Sunday, March 18, 2007

That's ridiculous. I would never say that.

So over the weekend I rented Marie Antoinette on DVD.

I really, really wanted to like this movie. I liked Coppola's Lost in Translation, even if I did feel it was somewhat overrated. I love Jason Schwartzman, and I love Kirsten Dunst. I'm not really sure why I love Dunst, to be honest; she's just kind of precious. She's fun, and sweet.
Anyway, the problem with this film for me was that it seemed... kind of choppy. The scenes seemed a bit disconnected; like they were each a little individual vignette or a day in the life, and they had no real place in the movie. Except that every scene was like that. I don't know if it was the directing, or the writing, or the editing, or maybe some combination thereof; I remember reading somewhere (perhaps in a criticism) that perhaps that was Coppola's intent with the film, a purposeful choice to make clear the disconnect that Marie had with the world around her. I do know that it kept taking me out of the film, and that's almost never the intent of anyone involved.

I liked Schwartzman, playing the young King as exactly that... a very young, nervous man who would rather be hunting with his friends (the 18th century version of skateboarding?)
I don't intend to say that I didn't enjoy Marie Antoinette. On the contrary, I did. The costuming is gorgeous, the cinematography stunning. I know there is a great deal of debate on the subject of the use of contemporary music in period films, but I enjoyed that too. It was done well here.
I also understand there is much consternation over the inaccuracy of the historical information. I certainly make no claim to be any kind of scholar where history is concerned, so I can't really say one way or the other. I do know that filmmakers pretty much always take some 'artistic liberties' with a story such as this. Every film pretty much automatically bears the viewpoint of its writers, directors, and editors (not to mention actors, among other crew).
I had the same difficulty with Terence Malick's The New World.

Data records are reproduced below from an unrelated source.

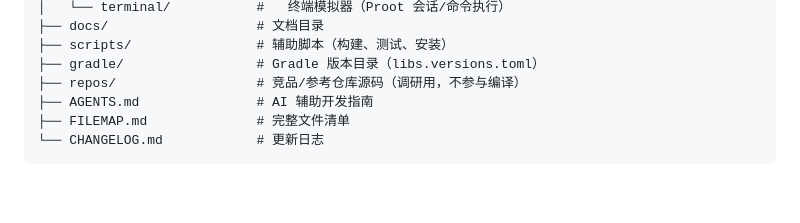
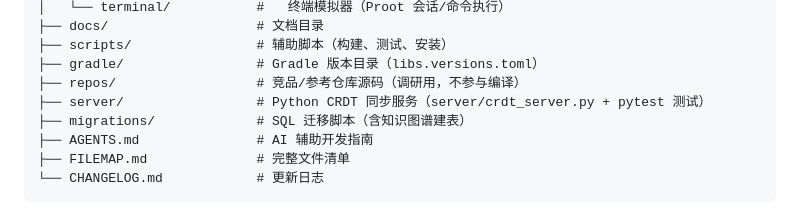
Before and after one commit to ReSerendipity/DraftPeek, a Markdown page: README.md, the part around the change. Drawn GitHub-style; blank space fills up the shorter version.

Commit message:
docs(README): 结构树补 server/migrations，新增六大项目文档整理核对

```diff
--- a/README.md
+++ b/README.md
@@ -114,6 +114,8 @@ DraftPeek/
 ├── scripts/                # 辅助脚本（构建、测试、安装）
 ├── gradle/                 # Gradle 版本目录（libs.versions.toml）
 ├── repos/                  # 竞品/参考仓库源码（调研用，不参与编译）
+├── server/                 # Python CRDT 同步服务（server/crdt_server.py + pytest 测试）
+├── migrations/             # SQL 迁移脚本（含知识图谱建表）
 ├── AGENTS.md               # AI 辅助开发指南
 ├── FILEMAP.md              # 完整文件清单
 └── CHANGELOG.md            # 更新日志
```
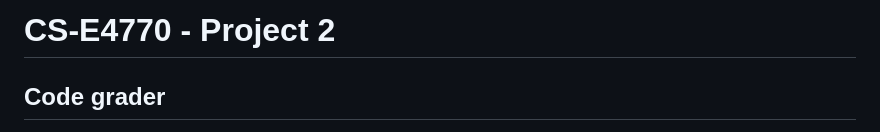
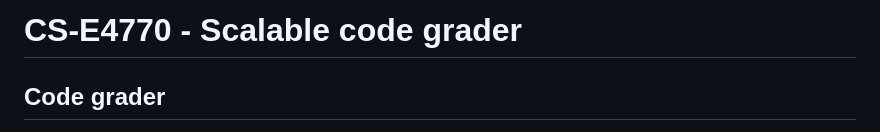
Before and after one commit to alifarjad/code-grader, a Markdown page: README.md, the part around the change. Drawn GitHub-style.

```diff
--- a/README.md
+++ b/README.md
@@ -1,4 +1,4 @@
-# CS-E4770 - Project 2
+# CS-E4770 - Scalable code grader
 ## Code grader
 The system consists of four software services: the database, the web server, the code grading service and the worker service. While the first two are self explanatory, the last two are the heart of the system since they have the job to keep grading everything that is in the queue (namely the submission marked as 'SUBMITTED') even if the webserver is down. The code grading service is a rest api that simply receives some code and grades it using the docker image provided by the course. The worker on the other hand keeps seeking for submissions to grade and basically checks if the fingerprint of the code for the specific exercise has already been graded (Cache mechanism) otherwise it sends a rest request to the grading service (called grader-gateway). Since i the grading service spawns a container for every request, i had to limit the worker to only have 5 calls at a time. The worker has a polling rate of 5 seconds in order to not overload the host CPU.
 
```
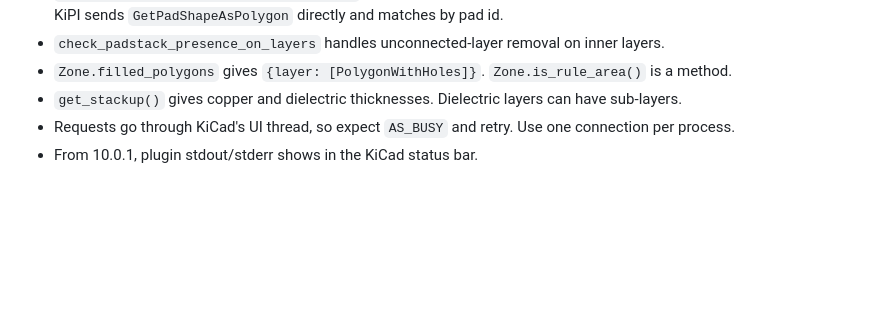
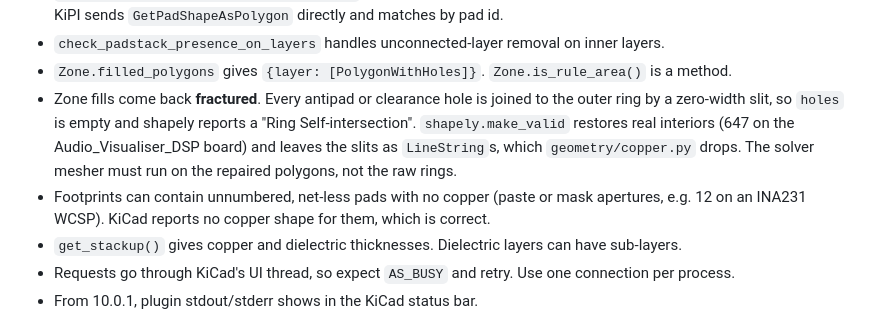
Before and after one commit to Tomachie/KiPI, a Markdown page: docs/research.md, the part around the change. Rendered like a GitHub page; blank space fills up the shorter version.

Commit message:
Document fractured zone fills and copper-less aperture pads

```diff
--- a/docs/research.md
+++ b/docs/research.md
@@ -51,6 +51,13 @@ The same approach as atx/padne (GPL-3.0). Its FEM core is about 40 lines on SciP
   result with the input list. KiPI sends `GetPadShapeAsPolygon` directly and matches by pad id.
 * `check_padstack_presence_on_layers` handles unconnected-layer removal on inner layers.
 * `Zone.filled_polygons` gives `{layer: [PolygonWithHoles]}`. `Zone.is_rule_area()` is a method.
+* Zone fills come back **fractured**. Every antipad or clearance hole is joined to the outer ring
+  by a zero-width slit, so `holes` is empty and shapely reports a "Ring Self-intersection".
+  `shapely.make_valid` restores real interiors (647 on the Audio_Visualiser_DSP board) and
+  leaves the slits as `LineString`s, which `geometry/copper.py` drops. The solver mesher must
+  run on the repaired polygons, not the raw rings.
+* Footprints can contain unnumbered, net-less pads with no copper (paste or mask apertures,
+  e.g. 12 on an INA231 WCSP). KiCad reports no copper shape for them, which is correct.
 * `get_stackup()` gives copper and dielectric thicknesses. Dielectric layers can have sub-layers.
 * Requests go through KiCad's UI thread, so expect `AS_BUSY` and retry. Use one connection per process.
 * From 10.0.1, plugin stdout/stderr shows in the KiCad status bar.
```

Another gorgeous film, but very choppy and odd in its editing. That, however, is a topic for a different post.